Code change snippets
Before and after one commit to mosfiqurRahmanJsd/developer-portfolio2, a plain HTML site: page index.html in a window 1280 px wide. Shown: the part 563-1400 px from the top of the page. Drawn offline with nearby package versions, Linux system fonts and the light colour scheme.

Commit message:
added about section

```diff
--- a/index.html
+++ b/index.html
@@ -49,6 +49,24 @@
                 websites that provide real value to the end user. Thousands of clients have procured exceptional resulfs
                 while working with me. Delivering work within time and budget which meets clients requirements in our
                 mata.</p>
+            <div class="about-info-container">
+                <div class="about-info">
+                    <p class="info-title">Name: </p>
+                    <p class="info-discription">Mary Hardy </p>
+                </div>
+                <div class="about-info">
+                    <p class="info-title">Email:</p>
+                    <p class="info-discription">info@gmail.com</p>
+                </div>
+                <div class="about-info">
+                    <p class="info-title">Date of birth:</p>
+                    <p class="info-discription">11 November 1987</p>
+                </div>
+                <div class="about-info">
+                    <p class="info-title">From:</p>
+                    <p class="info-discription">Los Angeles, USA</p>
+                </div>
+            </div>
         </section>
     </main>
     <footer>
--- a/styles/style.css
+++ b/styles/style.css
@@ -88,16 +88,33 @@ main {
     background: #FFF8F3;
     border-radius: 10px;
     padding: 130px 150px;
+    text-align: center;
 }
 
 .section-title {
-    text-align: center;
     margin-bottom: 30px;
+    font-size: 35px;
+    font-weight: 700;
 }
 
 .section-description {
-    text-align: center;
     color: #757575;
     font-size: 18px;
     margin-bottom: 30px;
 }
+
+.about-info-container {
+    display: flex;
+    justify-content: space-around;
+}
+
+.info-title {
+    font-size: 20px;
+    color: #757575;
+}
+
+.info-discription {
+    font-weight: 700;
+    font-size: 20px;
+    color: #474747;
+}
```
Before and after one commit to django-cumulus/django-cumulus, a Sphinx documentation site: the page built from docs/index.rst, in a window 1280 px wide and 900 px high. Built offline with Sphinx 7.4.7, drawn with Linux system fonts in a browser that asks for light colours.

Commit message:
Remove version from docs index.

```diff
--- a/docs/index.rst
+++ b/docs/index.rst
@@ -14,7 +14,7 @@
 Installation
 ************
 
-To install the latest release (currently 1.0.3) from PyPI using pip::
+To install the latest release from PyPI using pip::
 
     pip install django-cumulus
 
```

**What is needed**
Your answer should be a single number: the tally of lines in the entries that include the word "discription".

**Solution to this problem**
5